Philadelphia sports psychologist Joel Fish, who has counseled Phillies players in the past and currently works with Flyers, says the position of closer requires "unique mental skills" to maintain an "incredibly complicated balance of being ultra-competitive and still be able to be the calm in the midst of storm."

Despite Lidge's rocky season, Carman and Fish both think he has what it takes, personality-wise. He has shown he can handle the uncomfortable - excruciating? - feelings of his tortured season, something Carman says all slumping athletes must tolerate (whereas we less-enlightened fans take refuge under the couch pillow).

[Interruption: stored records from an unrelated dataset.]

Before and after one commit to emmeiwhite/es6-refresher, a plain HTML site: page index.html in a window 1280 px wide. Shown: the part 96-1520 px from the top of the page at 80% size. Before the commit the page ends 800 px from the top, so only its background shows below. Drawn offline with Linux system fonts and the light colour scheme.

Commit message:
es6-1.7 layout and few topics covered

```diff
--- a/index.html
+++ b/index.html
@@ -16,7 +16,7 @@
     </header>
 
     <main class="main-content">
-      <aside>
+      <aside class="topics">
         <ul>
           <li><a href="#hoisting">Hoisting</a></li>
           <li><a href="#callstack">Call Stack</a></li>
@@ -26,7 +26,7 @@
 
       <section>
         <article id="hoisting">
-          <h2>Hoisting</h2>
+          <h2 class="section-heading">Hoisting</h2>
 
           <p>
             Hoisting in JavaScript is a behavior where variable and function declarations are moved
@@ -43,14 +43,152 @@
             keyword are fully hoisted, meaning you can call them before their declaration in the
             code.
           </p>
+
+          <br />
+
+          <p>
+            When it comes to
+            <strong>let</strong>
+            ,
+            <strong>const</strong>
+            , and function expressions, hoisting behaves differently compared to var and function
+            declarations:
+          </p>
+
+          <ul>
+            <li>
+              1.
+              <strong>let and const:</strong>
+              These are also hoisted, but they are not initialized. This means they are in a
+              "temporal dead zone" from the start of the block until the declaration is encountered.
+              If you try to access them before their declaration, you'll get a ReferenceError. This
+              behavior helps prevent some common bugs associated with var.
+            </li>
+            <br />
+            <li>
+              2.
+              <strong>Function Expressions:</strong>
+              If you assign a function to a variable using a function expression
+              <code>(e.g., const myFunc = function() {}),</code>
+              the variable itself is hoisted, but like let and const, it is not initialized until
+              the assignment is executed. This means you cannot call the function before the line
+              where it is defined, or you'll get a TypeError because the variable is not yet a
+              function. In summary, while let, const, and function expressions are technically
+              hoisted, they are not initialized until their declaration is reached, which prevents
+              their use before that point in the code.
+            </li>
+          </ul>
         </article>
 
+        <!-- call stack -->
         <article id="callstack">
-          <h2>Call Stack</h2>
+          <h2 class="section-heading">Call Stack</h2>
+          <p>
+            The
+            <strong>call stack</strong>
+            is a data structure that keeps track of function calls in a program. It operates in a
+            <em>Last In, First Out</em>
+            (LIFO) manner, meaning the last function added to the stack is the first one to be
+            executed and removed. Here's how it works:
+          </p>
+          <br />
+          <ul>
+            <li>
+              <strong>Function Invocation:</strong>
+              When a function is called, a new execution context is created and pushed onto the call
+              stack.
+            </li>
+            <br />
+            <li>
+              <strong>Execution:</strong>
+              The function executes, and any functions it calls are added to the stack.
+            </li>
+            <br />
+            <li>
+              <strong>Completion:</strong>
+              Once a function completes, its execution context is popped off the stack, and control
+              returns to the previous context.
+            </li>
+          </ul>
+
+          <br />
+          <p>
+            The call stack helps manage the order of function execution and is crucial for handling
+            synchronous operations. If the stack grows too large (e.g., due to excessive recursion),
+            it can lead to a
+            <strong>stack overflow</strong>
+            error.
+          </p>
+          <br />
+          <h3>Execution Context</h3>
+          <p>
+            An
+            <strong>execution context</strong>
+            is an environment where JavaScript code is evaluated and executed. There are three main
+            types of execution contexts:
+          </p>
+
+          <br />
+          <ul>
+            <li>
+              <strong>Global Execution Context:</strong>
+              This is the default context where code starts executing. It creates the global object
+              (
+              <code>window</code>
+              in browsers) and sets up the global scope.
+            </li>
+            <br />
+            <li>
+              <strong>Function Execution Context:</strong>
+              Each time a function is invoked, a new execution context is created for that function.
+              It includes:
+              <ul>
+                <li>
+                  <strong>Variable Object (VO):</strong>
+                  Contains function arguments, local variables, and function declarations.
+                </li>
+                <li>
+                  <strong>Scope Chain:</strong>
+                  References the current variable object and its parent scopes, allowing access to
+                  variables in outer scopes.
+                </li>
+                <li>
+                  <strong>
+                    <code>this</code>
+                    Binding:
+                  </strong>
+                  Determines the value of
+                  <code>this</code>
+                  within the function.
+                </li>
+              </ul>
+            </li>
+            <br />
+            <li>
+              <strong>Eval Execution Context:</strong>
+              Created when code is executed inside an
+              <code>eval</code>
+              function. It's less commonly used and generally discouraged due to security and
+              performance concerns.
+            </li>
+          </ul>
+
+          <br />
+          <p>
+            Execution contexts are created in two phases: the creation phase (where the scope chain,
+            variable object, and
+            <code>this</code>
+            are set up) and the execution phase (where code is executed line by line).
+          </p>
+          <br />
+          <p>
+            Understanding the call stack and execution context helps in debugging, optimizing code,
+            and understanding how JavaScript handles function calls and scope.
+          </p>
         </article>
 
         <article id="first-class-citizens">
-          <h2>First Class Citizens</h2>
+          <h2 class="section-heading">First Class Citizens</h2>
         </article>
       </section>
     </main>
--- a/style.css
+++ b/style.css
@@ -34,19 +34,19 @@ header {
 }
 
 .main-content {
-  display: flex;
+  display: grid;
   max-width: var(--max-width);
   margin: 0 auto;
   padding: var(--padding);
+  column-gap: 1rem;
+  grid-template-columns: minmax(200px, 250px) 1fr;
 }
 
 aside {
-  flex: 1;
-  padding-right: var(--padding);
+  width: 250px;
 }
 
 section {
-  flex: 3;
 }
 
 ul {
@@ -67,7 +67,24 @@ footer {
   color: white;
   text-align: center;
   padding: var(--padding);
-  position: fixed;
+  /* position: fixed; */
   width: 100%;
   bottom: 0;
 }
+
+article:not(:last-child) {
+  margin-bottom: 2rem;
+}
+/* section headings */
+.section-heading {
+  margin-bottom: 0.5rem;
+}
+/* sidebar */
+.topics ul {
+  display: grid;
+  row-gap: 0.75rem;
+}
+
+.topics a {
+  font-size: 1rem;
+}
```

Call it learning from Lidge, as uncomfortable as that sounds.

Fish notes that the pitcher's comments to the media are "always straightforward . . . very grounded . . . recognizing that tomorrow's going to be a new day."

And, in fact, research by Penn psychologist Martin Seligman has found correlations between optimism - explaining losses as temporary, specific, and not their fault - and future wins on professional sports teams.

Now, that may not explain 11 blown saves, but it might be cause for, well, optimism.

Does a fan dare to take the Lidge bobblehead out of hiding?

Fish says Lidge has another piece of the puzzle in place: the love and support of his manager and teammates. "You don't have to be Freud to see this team has a tremendous chemistry," Fish says.

Then there's Charlie Manuel, who has stubbornly played the role of Brad's ever-encouraging dad from the dugout. Manuel has set up little situations where his beloved Brad can feel successful, like the Sept. 30 game, when the Phils clinched the division and Lidge, in one pitch, got to act out the whole hero scenario.

Other psychologist-slash-Phillies fans aren't buying it. At a certain point, the skeptic that is endemic in even the post-championship Phillies fan takes over.

"How much did he pitch?" sports psychologist Jerry Cimmet of Fort Washington asks, with a wee bit of Philadelphia sarcasm laced into psychological insight. "Less than a full inning. . . . He's biting his lips, hoping for some spiritual rescue. They're building up his confidence, trying to trigger him back into the zone. Last year was something magical. The team believed. This year, who knows?"

Ah, last year. The little matter of perfection, a tricky sort of thing for those lucky ones who flirt with it.

Ask Don Carman, who can detail the unraveling of his perfect game. (The pitch was "away but up," and Bob Brenly's hit dropped between two outfielders who are still apologizing.) But also his recovery: "I told myself, keep making pitches." And Mike Schmidt's on-the-mound advice: "Throw a strike and get out of the way."

He did, shortstop Steve Jeltz made a diving stop, threw to Schmidt for the out. The Phils won it in the 10th.

The rest is sports psychology history.

Yes, perfection can be a burden, achieved, nearly achieved, and the aftermath of both. Which might lead to an awkward question: Which is the real Brad Lidge, the glory or the goat? As writer Colin Bowles put it, describing what happens after you hit a perfect golf stroke: ". . . When you've done it once, you make the fundamental error of asking yourself why you can't do this all the time," he wrote. "The answer to this question is simple: the first time was a fluke."

Just kidding, Brad! Now throw a strike and get out of the way.